 Somewhat surprisingly, the company is still around today recording in the medical and legal fields, presumably without the wax cylinders...

Tuesday, October 17, 2017

Supercar, 1962
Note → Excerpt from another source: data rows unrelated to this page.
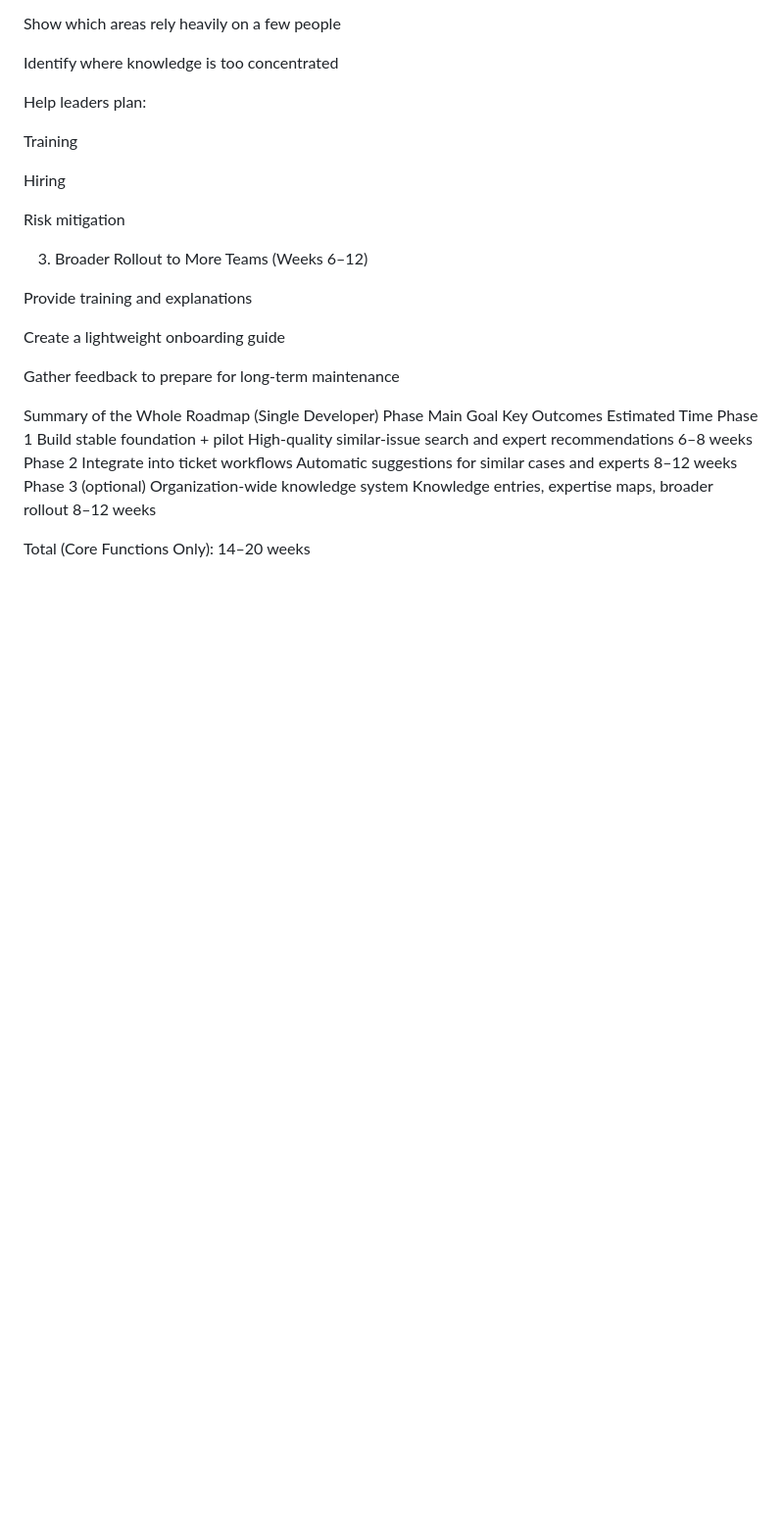
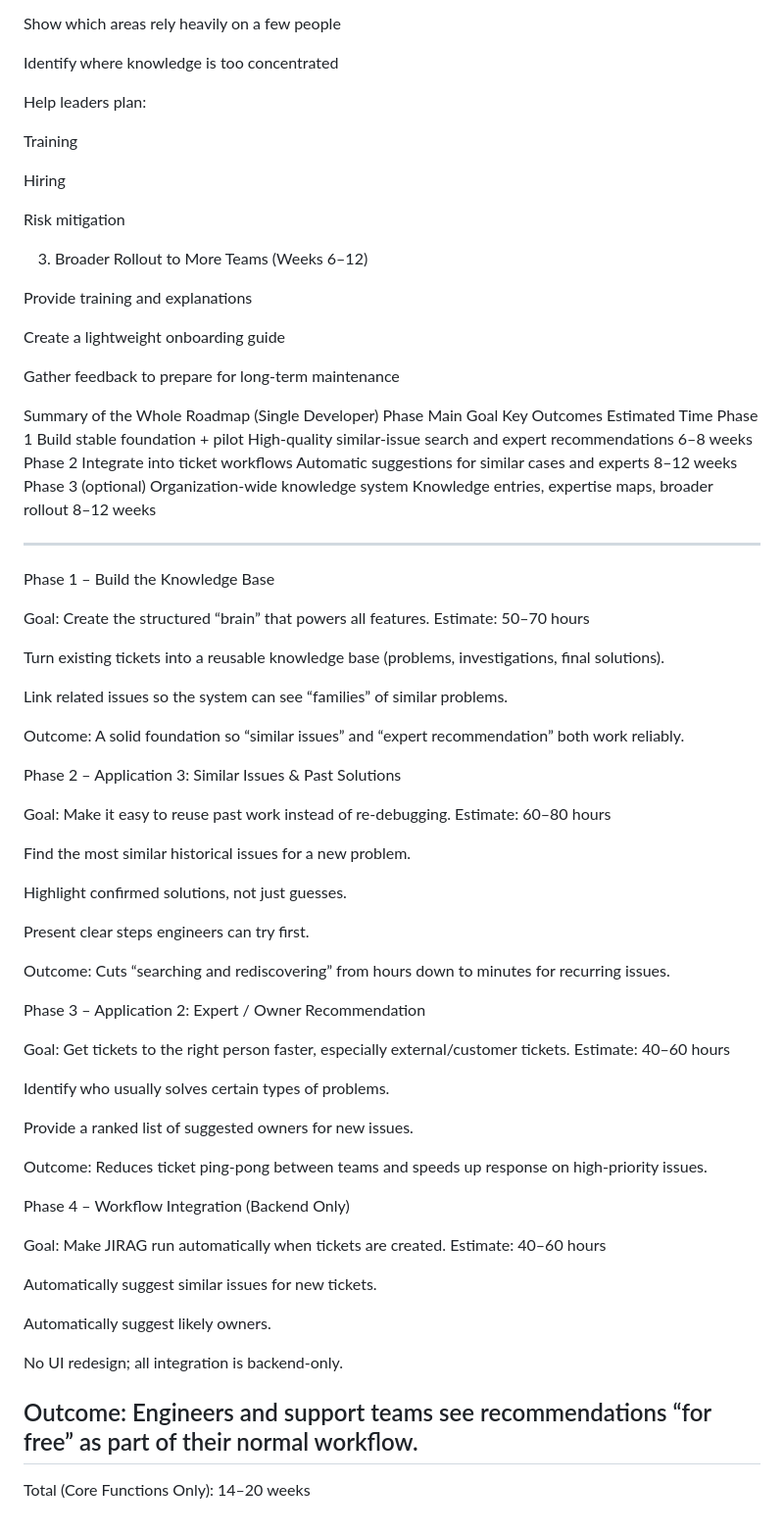
Before and after one commit to Ratu8P/Simon-Game, a Markdown page: report.md, the part around the change. Shown: that part at 98% size. GitHub-like rendering; blank space fills up the shorter version.

```diff
--- a/report.md
+++ b/report.md
@@ -539,4 +539,60 @@ Phase 1	Build stable foundation + pilot	High-quality similar-issue search and ex
 Phase 2	Integrate into ticket workflows	Automatic suggestions for similar cases and experts	8–12 weeks
 Phase 3 (optional)	Organization-wide knowledge system	Knowledge entries, expertise maps, broader rollout	8–12 weeks
 
+
+
+--------------------------------------------------------------------------------------------------------------------------
+Phase 1 – Build the Knowledge Base
+
+Goal: Create the structured “brain” that powers all features.
+Estimate: 50–70 hours
+
+Turn existing tickets into a reusable knowledge base (problems, investigations, final solutions).
+
+Link related issues so the system can see “families” of similar problems.
+
+Outcome:
+A solid foundation so “similar issues” and “expert recommendation” both work reliably.
+
+Phase 2 – Application 3: Similar Issues & Past Solutions
+
+Goal: Make it easy to reuse past work instead of re-debugging.
+Estimate: 60–80 hours
+
+Find the most similar historical issues for a new problem.
+
+Highlight confirmed solutions, not just guesses.
+
+Present clear steps engineers can try first.
+
+Outcome:
+Cuts “searching and rediscovering” from hours down to minutes for recurring issues.
+
+Phase 3 – Application 2: Expert / Owner Recommendation
+
+Goal: Get tickets to the right person faster, especially external/customer tickets.
+Estimate: 40–60 hours
+
+Identify who usually solves certain types of problems.
+
+Provide a ranked list of suggested owners for new issues.
+
+Outcome:
+Reduces ticket ping-pong between teams and speeds up response on high-priority issues.
+
+Phase 4 – Workflow Integration (Backend Only)
+
+Goal: Make JIRAG run automatically when tickets are created.
+Estimate: 40–60 hours
+
+Automatically suggest similar issues for new tickets.
+
+Automatically suggest likely owners.
+
+No UI redesign; all integration is backend-only.
+
+Outcome:
+Engineers and support teams see recommendations “for free” as part of their normal workflow.
+--------------------------------------------------------------------------------------------------------------------------
+
 Total (Core Functions Only): 14–20 weeks
```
The illustrator, Mel Crawford, was born in Toronto in 1925.  He was a graduate of the Ontario College of Art, Mister G's alma mater.  Among his many art jobs, Crawford painted Howdy Doody, Rootie Kazootie, Yogi Bear, the Flintstones, Twinkles The Elephant, Rocky and Bullwinkle, Scrooge McDuck, Tom & Jerry, and Gerald McBoing Boing.  He passed away in 2015.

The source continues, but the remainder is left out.